◆ Work instructions ◆
Below are records. Copy every line with "style" in it.

"""

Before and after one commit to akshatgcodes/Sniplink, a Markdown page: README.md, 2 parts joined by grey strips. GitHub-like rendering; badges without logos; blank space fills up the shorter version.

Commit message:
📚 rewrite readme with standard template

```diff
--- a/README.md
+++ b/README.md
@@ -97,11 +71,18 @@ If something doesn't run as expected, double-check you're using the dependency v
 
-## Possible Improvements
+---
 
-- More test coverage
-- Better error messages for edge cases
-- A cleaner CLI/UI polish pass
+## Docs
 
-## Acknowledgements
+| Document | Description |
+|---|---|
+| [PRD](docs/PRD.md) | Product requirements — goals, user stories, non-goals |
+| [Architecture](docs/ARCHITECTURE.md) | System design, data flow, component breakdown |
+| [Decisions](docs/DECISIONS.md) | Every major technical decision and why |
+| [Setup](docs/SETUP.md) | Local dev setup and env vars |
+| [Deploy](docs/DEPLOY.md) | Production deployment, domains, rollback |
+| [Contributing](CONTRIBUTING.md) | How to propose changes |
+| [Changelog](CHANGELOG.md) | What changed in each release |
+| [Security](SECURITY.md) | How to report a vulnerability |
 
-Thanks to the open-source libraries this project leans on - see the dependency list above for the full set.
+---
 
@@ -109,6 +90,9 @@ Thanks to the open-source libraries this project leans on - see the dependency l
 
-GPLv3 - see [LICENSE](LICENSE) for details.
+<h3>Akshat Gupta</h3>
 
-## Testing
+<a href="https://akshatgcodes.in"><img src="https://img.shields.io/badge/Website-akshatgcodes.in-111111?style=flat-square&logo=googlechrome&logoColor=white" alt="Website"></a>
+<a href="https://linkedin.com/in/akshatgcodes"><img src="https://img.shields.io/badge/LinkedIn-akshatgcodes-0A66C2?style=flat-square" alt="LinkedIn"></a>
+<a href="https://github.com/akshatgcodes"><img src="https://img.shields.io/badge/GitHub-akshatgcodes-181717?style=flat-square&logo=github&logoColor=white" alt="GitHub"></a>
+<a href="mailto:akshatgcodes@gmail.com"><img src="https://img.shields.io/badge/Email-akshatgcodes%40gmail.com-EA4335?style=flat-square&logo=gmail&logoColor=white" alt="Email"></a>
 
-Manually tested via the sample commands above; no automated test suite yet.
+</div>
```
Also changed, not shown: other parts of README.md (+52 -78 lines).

"""

◆ Answer for this exercise ◆
+<a href="https://akshatgcodes.in"><img src="https://img.shields.io/badge/Website-akshatgcodes.in-111111?style=flat-square&logo=googlechrome&logoColor=white" alt="Website"></a>
+<a href="https://linkedin.com/in/akshatgcodes"><img src="https://img.shields.io/badge/LinkedIn-akshatgcodes-0A66C2?style=flat-square" alt="LinkedIn"></a>
+<a href="https://github.com/akshatgcodes"><img src="https://img.shields.io/badge/GitHub-akshatgcodes-181717?style=flat-square&logo=github&logoColor=white" alt="GitHub"></a>
+<a href="mailto:akshatgcodes@gmail.com"><img src="https://img.shields.io/badge/Email-akshatgcodes%40gmail.com-EA4335?style=flat-square&logo=gmail&logoColor=white" alt="Email"></a>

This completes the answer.